5. In a competitive world, strategic planning is imperative. In the highly competitive environment of the Web, project leaders must embrace the best operating practices of their competitors -- a group that includes commercial enterprises -- for mindshare and resources. That means they will have to act strategically, develop marketing plans, seek out strategic partnerships, understand their competitive environment, and identify and measure themselves against clear goals and objectives for how they will accomplish their missions successfully and affordably. An academic disdain for “commercialism” can doom many a promising scholarly project to failure on the Internet.
Historically, academic projects have been shielded from commercial pressures, in part by funders, but mainly because their economic environment operated independently from other areas of commerce. This separation between the “academic” and “commercial” economies is no longer meaningful. The project leaders that are most likely to succeed in today’s digital environment are those who can operate successfully under the pressures of competition and accountability, and in the messiness of innovation and continual reinvention.
6. Flexibility, nimbleness, and responsiveness are key. OARs need to develop the capability for rapid cycles of experimentation (“fail early and often”), rather than spending years attempting to build the optimal resource in isolation from the market. Unfortunately, many OARs are structurally set up to do the latter – their grants commit them to promised courses of action for several years and tie them to specific deliverables. Leaders of online academic resources may not realize that many funders would prefer nimbleness if it means that the OARs will have a greater impact. Funders, for their part, must recognize that multi-year plans need to be highly flexible to allow for adaptation to new developments in technology and the marketplace.
7. Dedicated and fully accountable leadership is essential.
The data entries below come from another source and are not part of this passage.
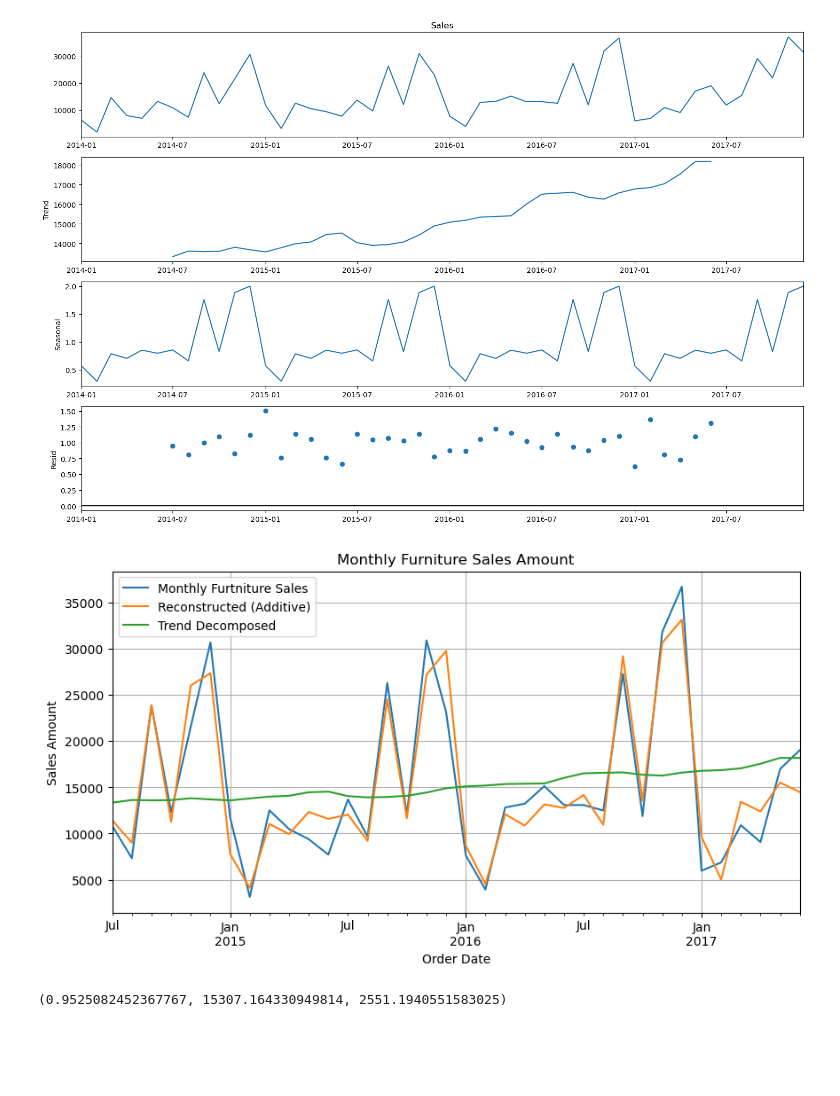
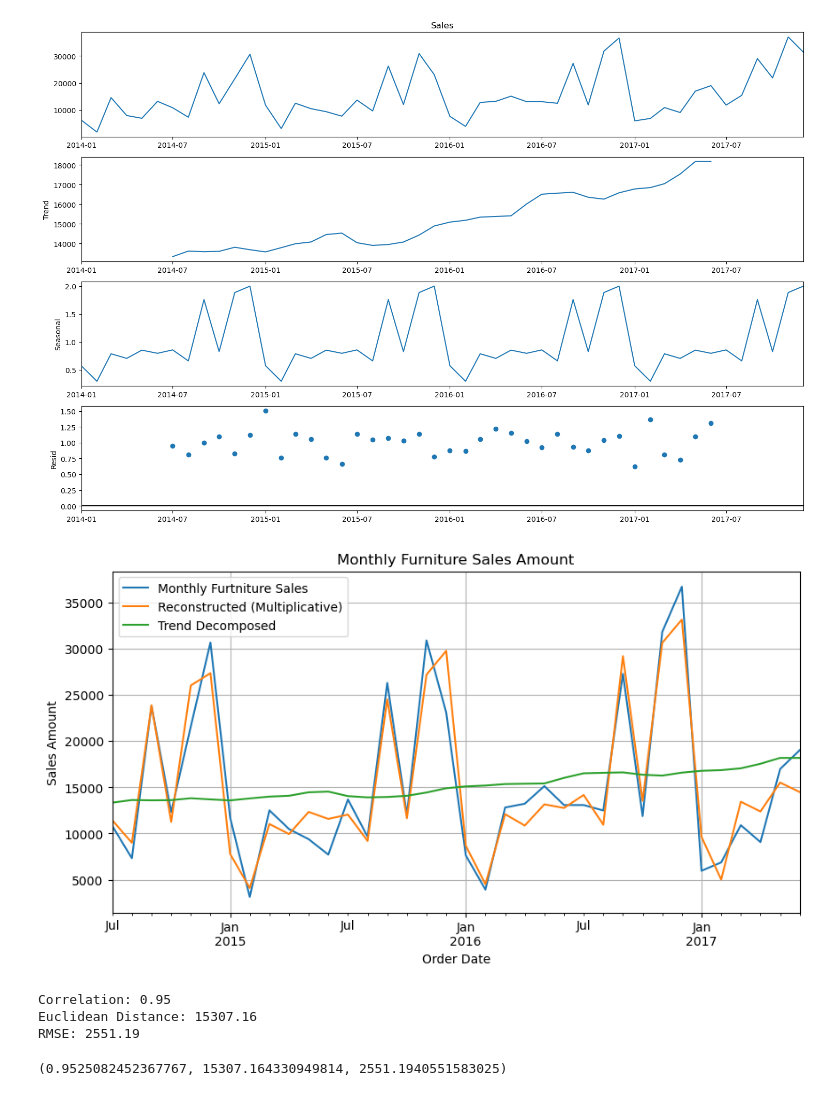
Before and after one commit to yoonhwang/Machine-Learning-and-Generative-AI-for-Marketing, a Jupyter notebook: ch.4/TimeSeriesAnalysis.ipynb, the cells around one changed output. Drawn from its saved outputs; the diff is of its cells as text; code cells hidden in the pictures; blank space fills up the shorter version.

```diff
--- a/ch.4/TimeSeriesAnalysis.ipynb
+++ b/ch.4/TimeSeriesAnalysis.ipynb
@@ -54,7 +54,9 @@ array(['Furniture', 'Office Supplies', 'Technology'], dtype=object)
 # 1. Time-Series Basics
 # %%
 df["OrderDate"] = pd.to_datetime(df["OrderDate"])
-ts_df = df[["OrderID", "OrderDate", "Quantity", "Sales", "Category"]].copy().set_index("OrderDate")
+ts_df = df[[
+    "OrderID", "OrderDate", "Quantity", "Sales", "Category"
+]].copy().set_index("OrderDate")
 # %%
 ts_df.head()
 # %% [output]
@@ -334,15 +318,15 @@ reconstructed_wo_resid = decomposition.trend * decomposition.seasonal
 # %%
 dates = reconstructed_wo_resid.dropna().index
 ax = furniture_monthly_sales[dates].plot(figsize=(10,5))
 reconstructed_wo_resid[dates].plot(ax=ax, grid=True)
 decomposition.trend[dates].plot(ax=ax, grid=True)
 
 ax.set_ylabel("Sales Amount")
 ax.set_xlabel("Order Date")
 ax.set_title("Monthly Furniture Sales Amount")
 
-plt.legend(["Monthly Furtniture Sales", "Reconstructed (Additive)", "Trend Decomposed"])
+plt.legend(["Monthly Furtniture Sales", "Reconstructed (Multiplicative)", "Trend Decomposed"])
 plt.show()
 # %% [output]
-[figure, old version]
+[figure, new version]
 # %%
@@ -352,3 +347,9 @@ rmse = np.sqrt(np.square(furniture_monthly_sales[dates] - reconstructed_wo_resid
+# %%
+print(f"Correlation: {corr:.02f}\nEuclidean Distance: {dist:.02f}\nRMSE: {rmse:.02f}")
+# %% [output]
+Correlation: 0.95
+Euclidean Distance: 15307.16
+RMSE: 2551.19
 # %%
 corr, dist, rmse
 # %% [output]
```
Also changed, not shown: parts of 24 cells of this notebook.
Running a start-up – and developing an online academic resource is running a start-up – is a full-time job requiring full-time leadership. The “principal investigator” model, in which an individual divides her time among a variety of research grants, teaching assignments, and other responsibilities, is not conducive to entrepreneurial success. New initiatives aiming for sustainability require fully dedicated, fully invested, and intensely focused leadership. If a principal investigator cannot provide it, he or she will have to retain a very capable person who can.
If new digital academic resources are going to survive in the increasingly competitive online environment, the academy needs a better understanding of the challenges of managing what are essentially digital publishing enterprises. Leaders and supporters of these projects must orient themselves to an entrepreneurial mindset and embrace principles of effective management. If they are unable to do that, important resources serving smaller scholarly disciplines will disappear, leaving only those projects that are commercially viable.
Kevin M. Guthrie is president of Ithaka, a nonprofit organization with a mission to accelerate the productive uses of information technologies for higher education. From 1995 to 2003, he was the founding president of JSTOR.